We are "those in the tombs." This is particularly important to me because, as opposed to previous Holy Weeks (and even Lents), this little "flash" of realization was one of the few to dwell in my conscious arena during these holy days (another one of these rare jewels is just a couple posts down). This time around the Great Fast and the Feast of Feasts was marked by a noticeably lower level of desire to pray, a greater desire to actually break the fast in terms of short, less "emotional connection" to the words of the services and the spirit of the season. Which, while it does serve to remind me, as I so eloquently said to a fellow parishioner, how much I suck at this whole asceticism thing (also a valuable impression to take away from the season), it is also actually a sign of growth, as now the immediate "warm fuzzies" gratification feeling is being withdrawn and I'm entering the dry seasons where obedience is still expected but results may not be seen, be they emotional, moral, or any other kind. So, bearing this in mind, you can see how it was with a grateful heart that when I stood before Father Basil as he blessed us all with the trikirion and chanted the Paschal troparion, that it really sunk in that I was one of those in the tombs, that without that Paschal light and life bestowed upon me, I would be, as it's been so eloquently stated, worm food.

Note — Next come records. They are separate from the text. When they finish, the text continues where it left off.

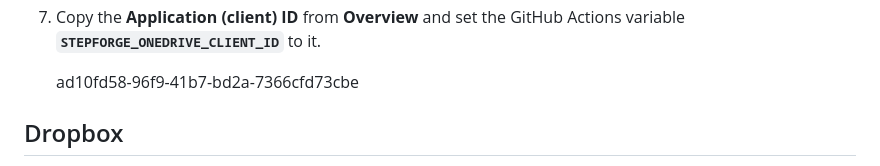
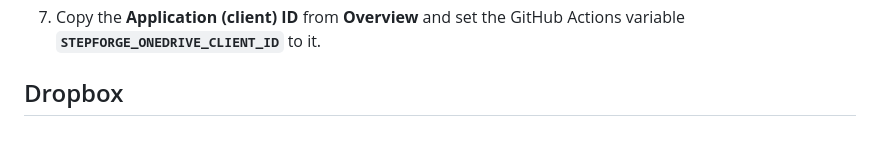
Before and after one commit to Twest2/StepForge, a Markdown page: docs/CLOUD_ACCOUNTS_RELEASE.md, the part around the change. Drawn GitHub-style; blank space fills up the shorter version.

Commit message:
Remove client ID from CLOUD_ACCOUNTS_RELEASE.md
Removed a specific client ID from the documentation.

```diff
--- a/docs/CLOUD_ACCOUNTS_RELEASE.md
+++ b/docs/CLOUD_ACCOUNTS_RELEASE.md
@@ -33,7 +33,6 @@ and gets their own tokens.
 7. Copy the **Application (client) ID** from **Overview** and set the GitHub
    Actions variable **`STEPFORGE_ONEDRIVE_CLIENT_ID`** to it.
 
-   ad10fd58-96f9-41b7-bd2a-7366cfd73cbe
 
 ## Dropbox
 
```
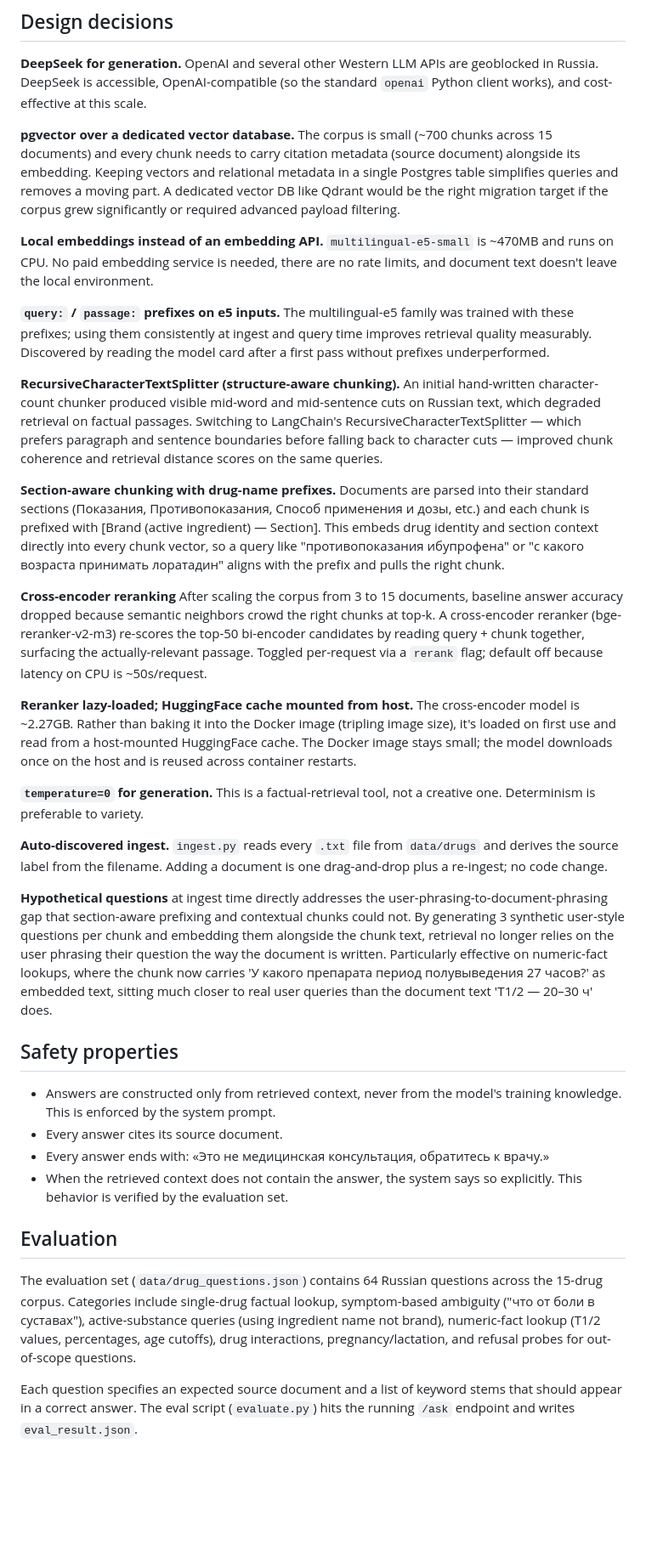
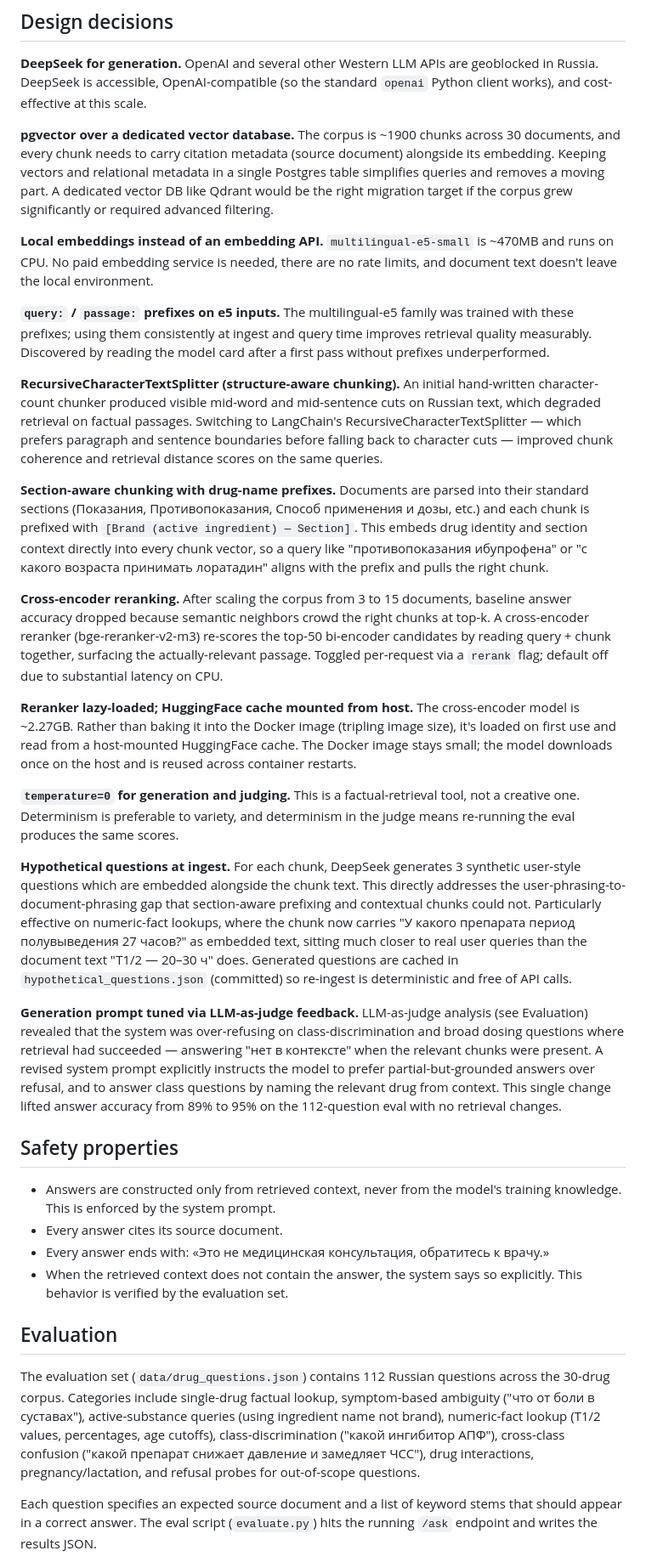
Before and after one commit to She1kh144/medical-rag, a Markdown page: README.md, the part around one of its changes. Shown at 85% size. Drawn GitHub-style; blank space fills up the shorter version.

```diff
--- a/README.md
+++ b/README.md
@@ -50,7 +54,7 @@ cited answer + disclaimer
 
 **DeepSeek for generation.** OpenAI and several other Western LLM APIs are geoblocked in Russia. DeepSeek is accessible, OpenAI-compatible (so the standard `openai` Python client works), and cost-effective at this scale.
 
-**pgvector over a dedicated vector database.** The corpus is small (~700 chunks across 15 documents) and every chunk needs to carry citation metadata (source document) alongside its embedding. Keeping vectors and relational metadata in a single Postgres table simplifies queries and removes a moving part. A dedicated vector DB like Qdrant would be the right migration target if the corpus grew significantly or required advanced payload filtering.
+**pgvector over a dedicated vector database.** The corpus is ~1900 chunks across 30 documents, and every chunk needs to carry citation metadata (source document) alongside its embedding. Keeping vectors and relational metadata in a single Postgres table simplifies queries and removes a moving part. A dedicated vector DB like Qdrant would be the right migration target if the corpus grew significantly or required advanced filtering.
 
 **Local embeddings instead of an embedding API.** `multilingual-e5-small` is ~470MB and runs on CPU. No paid embedding service is needed, there are no rate limits, and document text doesn't leave the local environment.
 
@@ -58,17 +62,17 @@ cited answer + disclaimer
 
 **RecursiveCharacterTextSplitter (structure-aware chunking).** An initial hand-written character-count chunker produced visible mid-word and mid-sentence cuts on Russian text, which degraded retrieval on factual passages. Switching to LangChain's RecursiveCharacterTextSplitter — which prefers paragraph and sentence boundaries before falling back to character cuts — improved chunk coherence and retrieval distance scores on the same queries.
 
-**Section-aware chunking with drug-name prefixes.** Documents are parsed into their standard sections (Показания, Противопоказания, Способ применения и дозы, etc.) and each chunk is prefixed with [Brand (active ingredient) — Section]. This embeds drug identity and section context directly into every chunk vector, so a query like "противопоказания ибупрофена" or "с какого возраста принимать лоратадин" aligns with the prefix and pulls the right chunk.
+**Section-aware chunking with drug-name prefixes.** Documents are parsed into their standard sections (Показания, Противопоказания, Способ применения и дозы, etc.) and each chunk is prefixed with `[Brand (active ingredient) — Section]`. This embeds drug identity and section context directly into every chunk vector, so a query like "противопоказания ибупрофена" or "с какого возраста принимать лоратадин" aligns with the prefix and pulls the right chunk.
 
-**Cross-encoder reranking** After scaling the corpus from 3 to 15 documents, baseline answer accuracy dropped because semantic neighbors crowd the right chunks at top-k. A cross-encoder reranker (bge-reranker-v2-m3) re-scores the top-50 bi-encoder candidates by reading query + chunk together, surfacing the actually-relevant passage. Toggled per-request via a `rerank` flag; default off because latency on CPU is ~50s/request.
+**Cross-encoder reranking.** After scaling the corpus from 3 to 15 documents, baseline answer accuracy dropped because semantic neighbors crowd the right chunks at top-k. A cross-encoder reranker (bge-reranker-v2-m3) re-scores the top-50 bi-encoder candidates by reading query + chunk together, surfacing the actually-relevant passage. Toggled per-request via a `rerank` flag; default off due to substantial latency on CPU.
 
 **Reranker lazy-loaded; HuggingFace cache mounted from host.** The cross-encoder model is ~2.27GB. Rather than baking it into the Docker image (tripling image size), it's loaded on first use and read from a host-mounted HuggingFace cache. The Docker image stays small; the model downloads once on the host and is reused across container restarts.
 
-**`temperature=0` for generation.** This is a factual-retrieval tool, not a creative one. Determinism is preferable to variety.
+**`temperature=0` for generation and judging.** This is a factual-retrieval tool, not a creative one. Determinism is preferable to variety, and determinism in the judge means re-running the eval produces the same scores.
 
-**Auto-discovered ingest.** `ingest.py` reads every `.txt` file from `data/drugs` and derives the source label from the filename. Adding a document is one drag-and-drop plus a re-ingest; no code change.
+**Hypothetical questions at ingest.** For each chunk, DeepSeek generates 3 synthetic user-style questions which are embedded alongside the chunk text. This directly addresses the user-phrasing-to-document-phrasing gap that section-aware prefixing and contextual chunks could not. Particularly effective on numeric-fact lookups, where the chunk now carries "У какого препарата период полувыведения 27 часов?" as embedded text, sitting much closer to real user queries than the document text "T1/2 — 20–30 ч" does. Generated questions are cached in `hypothetical_questions.json` (committed) so re-ingest is deterministic and free of API calls.
 
-**Hypothetical questions** at ingest time directly addresses the user-phrasing-to-document-phrasing gap that section-aware prefixing and contextual chunks could not. By generating 3 synthetic user-style questions per chunk and embedding them alongside the chunk text, retrieval no longer relies on the user phrasing their question the way the document is written. Particularly effective on numeric-fact lookups, where the chunk now carries 'У какого препарата период полувыведения 27 часов?' as embedded text, sitting much closer to real user queries than the document text 'T1/2 — 20–30 ч' does.
+**Generation prompt tuned via LLM-as-judge feedback.** LLM-as-judge analysis (see Evaluation) revealed that the system was over-refusing on class-discrimination and broad dosing questions where retrieval had succeeded — answering "нет в контексте" when the relevant chunks were present. A revised system prompt explicitly instructs the model to prefer partial-but-grounded answers over refusal, and to answer class questions by naming the relevant drug from context. This single change lifted answer accuracy from 89% to 95% on the 112-question eval with no retrieval changes.
 
 ## Safety properties
 
@@ -79,7 +83,7 @@ cited answer + disclaimer
 
 ## Evaluation
 
-The evaluation set (`data/drug_questions.json`) contains 64 Russian questions across the 15-drug corpus. Categories include single-drug factual lookup, symptom-based ambiguity ("что от боли в суставах"), active-substance queries (using ingredient name not brand), numeric-fact lookup (T1/2 values, percentages, age cutoffs), drug interactions, pregnancy/lactation, and refusal probes for out-of-scope questions.
+The evaluation set (`data/drug_questions.json`) contains 112 Russian questions across the 30-drug corpus. Categories include single-drug factual lookup, symptom-based ambiguity ("что от боли в суставах"), active-substance queries (using ingredient name not brand), numeric-fact lookup (T1/2 values, percentages, age cutoffs), class-discrimination ("какой ингибитор АПФ"), cross-class confusion ("какой препарат снижает давление и замедляет ЧСС"), drug interactions, pregnancy/lactation, and refusal probes for out-of-scope questions.
 
-Each question specifies an expected source document and a list of keyword stems that should appear in a correct answer. The eval script (`evaluate.py`) hits the running `/ask` endpoint and writes `eval_result.json`.
+Each question specifies an expected source document and a list of keyword stems that should appear in a correct answer. The eval script (`evaluate.py`) hits the running `/ask` endpoint and writes the results JSON.
 
```
Also changed, not shown: other parts of README.md (+56 -29 lines).
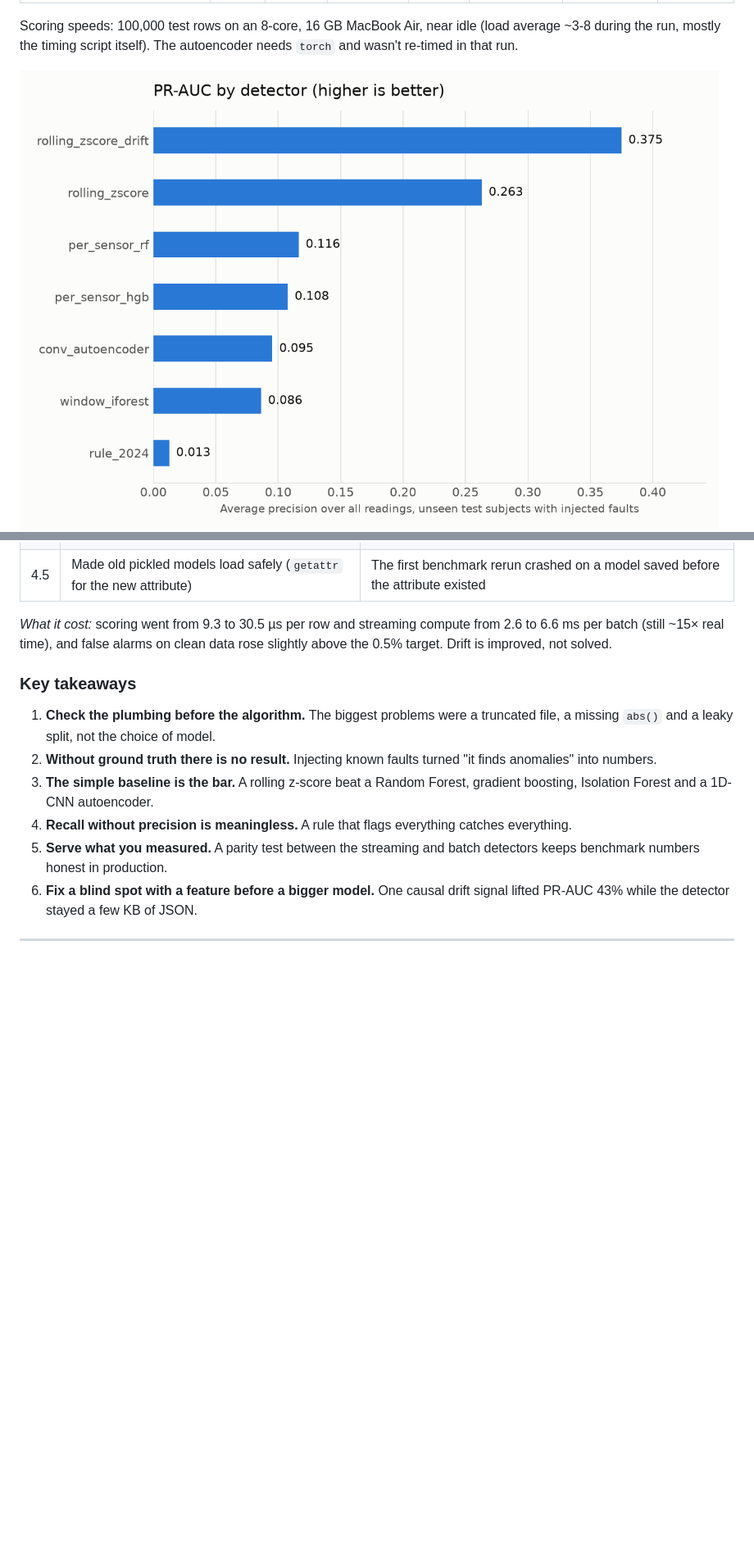
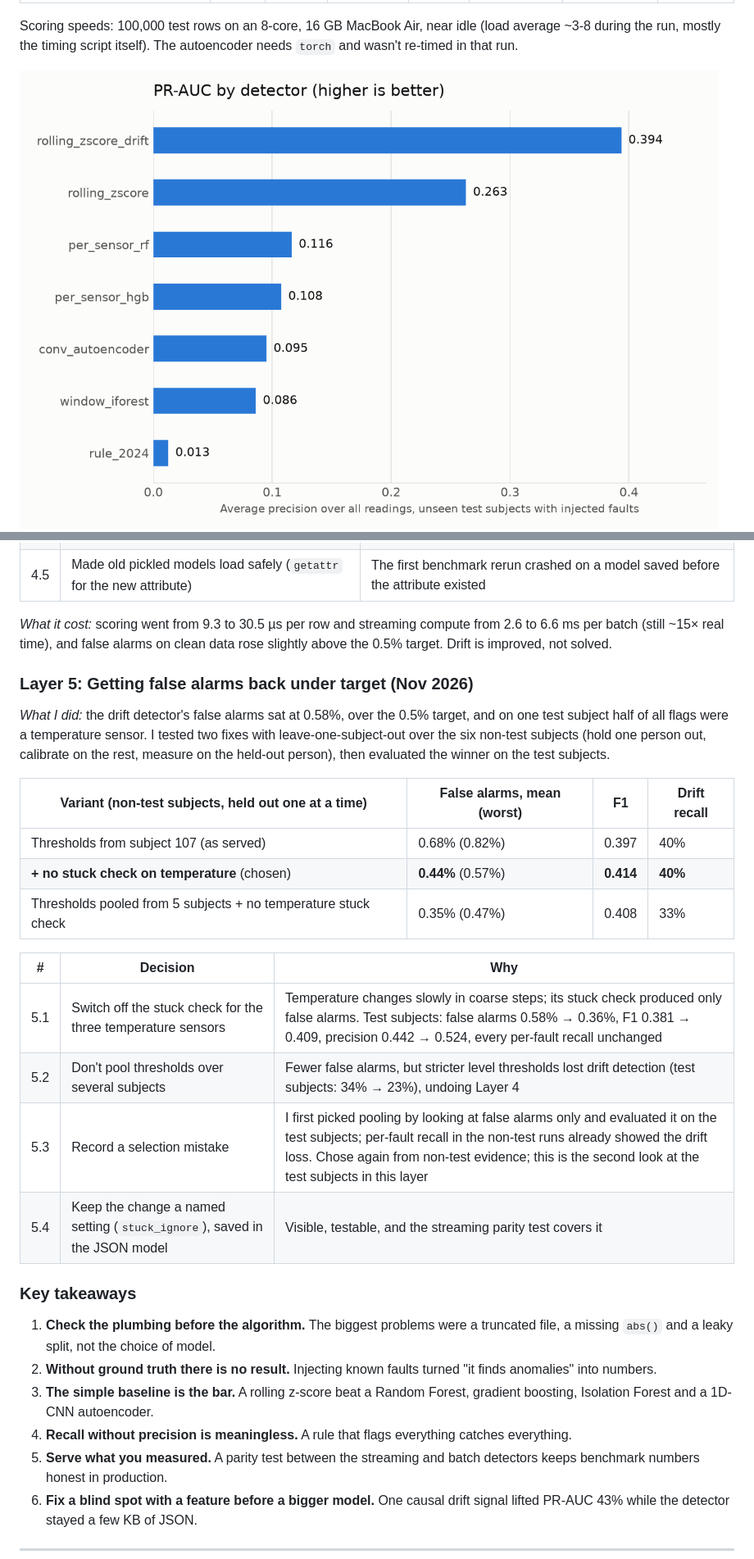
Before and after one commit to VedPawar1410/Anomaly-Detection-in-Wearable-Sensor-Data, a Markdown page: README.md, 2 parts joined by grey strips. Shown at 82% size. Rendered like a GitHub page; pictures changed too: reports/pr_auc_by_detector.png, reports/recall_by_fault_type.png; blank space fills up the shorter version.

Commit message:
Skip stuck check on temperature sensors: false alarms 0.58% -> 0.36%, F1 0.381 -> 0.409; Layer 5 in learning log

```diff
--- a/README.md
+++ b/README.md
@@ -346,6 +347,26 @@ the result as `rolling_zscore_drift`.
 *What it cost:* scoring went from 9.3 to 30.5 µs per row and streaming compute from 2.6 to 6.6 ms per batch (still
 ~15× real time), and false alarms on clean data rose slightly above the 0.5% target. Drift is improved, not solved.
 
+### Layer 5: Getting false alarms back under target (Nov 2026)
+
+*What I did:* the drift detector's false alarms sat at 0.58%, over the 0.5% target, and on one test subject half of
+all flags were a temperature sensor. I tested two fixes with leave-one-subject-out over the six non-test subjects
+(hold one person out, calibrate on the rest, measure on the held-out person), then evaluated the winner on the
+test subjects.
+
+| Variant (non-test subjects, held out one at a time) | False alarms, mean (worst) | F1 | Drift recall |
+|---|---|---|---|
+| Thresholds from subject 107 (as served) | 0.68% (0.82%) | 0.397 | 40% |
+| **+ no stuck check on temperature** (chosen) | **0.44%** (0.57%) | **0.414** | **40%** |
+| Thresholds pooled from 5 subjects + no temperature stuck check | 0.35% (0.47%) | 0.408 | 33% |
+
+| # | Decision | Why |
+|---|---|---|
+| 5.1 | Switch off the stuck check for the three temperature sensors | Temperature changes slowly in coarse steps; its stuck check produced only false alarms. Test subjects: false alarms 0.58% → 0.36%, F1 0.381 → 0.409, precision 0.442 → 0.524, every per-fault recall unchanged |
+| 5.2 | Don't pool thresholds over several subjects | Fewer false alarms, but stricter level thresholds lost drift detection (test subjects: 34% → 23%), undoing Layer 4 |
+| 5.3 | Record a selection mistake | I first picked pooling by looking at false alarms only and evaluated it on the test subjects; per-fault recall in the non-test runs already showed the drift loss. Chose again from non-test evidence; this is the second look at the test subjects in this layer |
+| 5.4 | Keep the change a named setting (`stuck_ignore`), saved in the JSON model | Visible, testable, and the streaming parity test covers it |
+
 ### Key takeaways
 
 1. **Check the plumbing before the algorithm.** The biggest problems were a truncated file, a missing `abs()` and
```
Also changed, not shown: other parts of README.md (+13 -13 lines), reports/benchmark.md (+1 -1 lines), 7 other files.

1 comment:

The Ochlophobist said...

Christ is Risen!!

Each year during Lent I experience a period of doubts (regarding the truth of Orthodoxy) and flirt with something akin to spiritual despair (b/c if Orthodoxy is not true, we have no other place to go). This fast the troublesome period only lasted about half of Lent, thanks be to God. I was able to enjoy (should that be the right word) the last half of Lent. One thing that helped was the recognition that this happens every year. For some reason this year that recognition finally struck me. A competent spiritual father was also a great blessing. My past few Lents have been very difficult, thus I can identify with you. May God bless you through these tough Lents as he has me. It is amazing though, that no matter what interior hardship I face during Lent, once "The Angel Cried" starts I fight back tears. I do not think I have ever sung that hymn with a completely dry eye. There is something about our Church which can cause even the seemingly barren soul to rejoice.